A forum in South St. Petersburg last night brought together panelists who support and oppose the legalization of marijuana for medical use in Florida. Most of the residents who squeezed into the conference room in Childs Park support Amendment 2.
The nearly 40 people on hand overwhelmingly support passing the constitutional amendment to legalize medical marijuana. But one of the panelists, Pinellas County Sheriff Bob Gualtieri, urges a “no” vote.
Occasionally residents posing questions to the panel seemed to be ganging up on Gualtieri. Patrick Well confronted the sheriff.
Sheriff Bob Gualtieri admitted that he experimented with marijuana when he was in high school. After fielding questions from patients with debilitating illnesses, the sheriff maintains he’s not coldhearted.

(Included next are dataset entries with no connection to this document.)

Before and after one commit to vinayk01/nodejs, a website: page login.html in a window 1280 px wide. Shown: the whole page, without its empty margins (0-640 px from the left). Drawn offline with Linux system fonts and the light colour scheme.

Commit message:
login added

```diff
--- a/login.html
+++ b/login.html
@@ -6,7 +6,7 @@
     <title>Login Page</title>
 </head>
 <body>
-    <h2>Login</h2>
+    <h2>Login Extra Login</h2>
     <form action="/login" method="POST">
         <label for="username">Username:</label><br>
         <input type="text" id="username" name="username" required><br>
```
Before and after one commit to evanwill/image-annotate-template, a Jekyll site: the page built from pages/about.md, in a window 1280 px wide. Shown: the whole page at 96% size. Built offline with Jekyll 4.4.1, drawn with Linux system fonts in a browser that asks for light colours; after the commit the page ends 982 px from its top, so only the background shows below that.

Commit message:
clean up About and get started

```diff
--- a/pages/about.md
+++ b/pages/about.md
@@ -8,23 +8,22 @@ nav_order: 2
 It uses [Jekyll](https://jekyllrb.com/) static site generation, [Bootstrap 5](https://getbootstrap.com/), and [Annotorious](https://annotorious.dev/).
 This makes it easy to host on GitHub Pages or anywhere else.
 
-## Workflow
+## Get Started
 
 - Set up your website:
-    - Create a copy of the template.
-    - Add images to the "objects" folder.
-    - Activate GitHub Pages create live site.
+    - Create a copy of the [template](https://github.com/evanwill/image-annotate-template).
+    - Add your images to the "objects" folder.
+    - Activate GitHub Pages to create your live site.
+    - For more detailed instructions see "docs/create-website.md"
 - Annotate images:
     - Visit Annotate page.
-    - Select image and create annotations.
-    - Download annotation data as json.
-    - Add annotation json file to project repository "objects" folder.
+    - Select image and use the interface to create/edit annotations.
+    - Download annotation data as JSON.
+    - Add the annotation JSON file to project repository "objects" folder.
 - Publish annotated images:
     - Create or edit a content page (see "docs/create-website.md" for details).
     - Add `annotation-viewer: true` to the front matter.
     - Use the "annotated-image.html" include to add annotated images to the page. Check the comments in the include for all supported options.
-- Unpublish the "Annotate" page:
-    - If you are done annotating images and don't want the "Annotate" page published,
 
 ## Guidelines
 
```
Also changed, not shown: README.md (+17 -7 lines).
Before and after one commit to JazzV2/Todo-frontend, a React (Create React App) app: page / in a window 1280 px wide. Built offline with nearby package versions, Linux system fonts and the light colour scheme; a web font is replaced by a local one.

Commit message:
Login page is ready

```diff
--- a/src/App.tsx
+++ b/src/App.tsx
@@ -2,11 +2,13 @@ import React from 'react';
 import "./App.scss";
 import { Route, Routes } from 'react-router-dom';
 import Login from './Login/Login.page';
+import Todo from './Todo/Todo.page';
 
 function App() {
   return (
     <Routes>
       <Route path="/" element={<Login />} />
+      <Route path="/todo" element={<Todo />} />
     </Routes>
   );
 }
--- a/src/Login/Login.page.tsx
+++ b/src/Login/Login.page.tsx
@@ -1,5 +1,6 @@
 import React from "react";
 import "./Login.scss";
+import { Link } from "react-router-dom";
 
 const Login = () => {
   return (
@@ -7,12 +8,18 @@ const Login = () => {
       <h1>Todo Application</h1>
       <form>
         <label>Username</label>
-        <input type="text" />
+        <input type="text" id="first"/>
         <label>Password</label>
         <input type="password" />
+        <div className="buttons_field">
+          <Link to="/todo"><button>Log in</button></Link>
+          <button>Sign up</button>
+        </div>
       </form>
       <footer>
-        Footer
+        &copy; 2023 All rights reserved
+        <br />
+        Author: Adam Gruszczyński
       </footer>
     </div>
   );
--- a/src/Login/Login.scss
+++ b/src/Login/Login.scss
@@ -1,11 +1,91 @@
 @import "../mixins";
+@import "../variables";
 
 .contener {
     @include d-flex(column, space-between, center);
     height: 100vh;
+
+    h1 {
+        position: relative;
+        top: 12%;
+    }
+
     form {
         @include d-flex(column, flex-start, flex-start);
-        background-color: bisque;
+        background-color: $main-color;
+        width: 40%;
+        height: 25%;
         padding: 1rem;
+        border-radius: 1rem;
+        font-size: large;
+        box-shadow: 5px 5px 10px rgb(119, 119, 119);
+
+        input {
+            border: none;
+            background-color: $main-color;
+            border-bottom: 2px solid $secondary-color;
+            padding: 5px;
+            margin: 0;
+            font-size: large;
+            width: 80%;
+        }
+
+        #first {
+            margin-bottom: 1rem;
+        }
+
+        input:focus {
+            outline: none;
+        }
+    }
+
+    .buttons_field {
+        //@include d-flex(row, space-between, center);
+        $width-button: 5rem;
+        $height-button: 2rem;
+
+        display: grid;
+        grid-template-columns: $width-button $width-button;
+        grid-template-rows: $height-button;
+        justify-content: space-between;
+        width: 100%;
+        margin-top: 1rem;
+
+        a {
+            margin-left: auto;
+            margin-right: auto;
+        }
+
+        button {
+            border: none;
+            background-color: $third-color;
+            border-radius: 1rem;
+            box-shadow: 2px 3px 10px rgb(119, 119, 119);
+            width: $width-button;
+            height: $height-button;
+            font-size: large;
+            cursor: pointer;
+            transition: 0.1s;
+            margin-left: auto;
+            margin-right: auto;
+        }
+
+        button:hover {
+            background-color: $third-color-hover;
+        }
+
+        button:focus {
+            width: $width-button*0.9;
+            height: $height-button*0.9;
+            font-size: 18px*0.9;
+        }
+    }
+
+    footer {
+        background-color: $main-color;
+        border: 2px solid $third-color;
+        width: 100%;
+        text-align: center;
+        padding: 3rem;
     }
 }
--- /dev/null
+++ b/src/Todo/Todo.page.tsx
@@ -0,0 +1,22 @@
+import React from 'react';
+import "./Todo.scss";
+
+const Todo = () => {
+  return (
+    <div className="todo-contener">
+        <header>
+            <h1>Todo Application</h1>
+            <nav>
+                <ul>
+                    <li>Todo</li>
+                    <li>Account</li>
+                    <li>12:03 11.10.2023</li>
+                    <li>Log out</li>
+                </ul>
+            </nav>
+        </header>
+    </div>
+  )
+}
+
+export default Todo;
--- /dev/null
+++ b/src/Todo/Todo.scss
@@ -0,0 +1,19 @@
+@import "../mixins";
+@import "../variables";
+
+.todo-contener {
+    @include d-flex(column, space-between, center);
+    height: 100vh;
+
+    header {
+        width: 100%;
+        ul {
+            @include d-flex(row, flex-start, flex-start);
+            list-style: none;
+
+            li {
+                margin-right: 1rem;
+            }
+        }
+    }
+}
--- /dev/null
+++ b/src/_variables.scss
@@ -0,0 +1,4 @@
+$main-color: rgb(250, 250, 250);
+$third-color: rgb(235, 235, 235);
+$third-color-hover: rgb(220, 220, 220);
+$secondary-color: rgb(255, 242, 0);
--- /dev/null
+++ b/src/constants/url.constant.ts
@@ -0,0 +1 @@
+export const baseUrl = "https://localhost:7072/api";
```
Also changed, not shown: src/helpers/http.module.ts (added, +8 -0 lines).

Prescribing or suggesting the use of marijuana to treat illnesses is at the core of those in favor of the amendment; not the expansion of recreational use. Opponents are concerned with the potential negative effects of marijuana on a child’s physiological development; especially the brain. Panelist and Eckerd professor, Greg Gerdeman, has being doing research on marijuana for 18 years. He disputes that pot causes negative brain development in children.
Sheriff Gualtieri, who is also a licensed attorney in Florida, foresees other legal and ethical issues involving children.
The Florida Sheriff’s Association has issued a statement opposing amendment 2. But there might be reasons besides lack of oversight and pill mill substitutes. This month the Washington Post reported how law enforcement uses civil forfeiture, seizing of assets and property, functions as a slush fund for their agencies. Kurt Donley, a panelist, community activist and former director of the Florida chapter of the National Organization for the Repeal of Marijuana Laws, is convinced that it’s all about the money.
Florida’s constitutional amendment 2, the legalization of medical marijuana, will be on November’s ballot.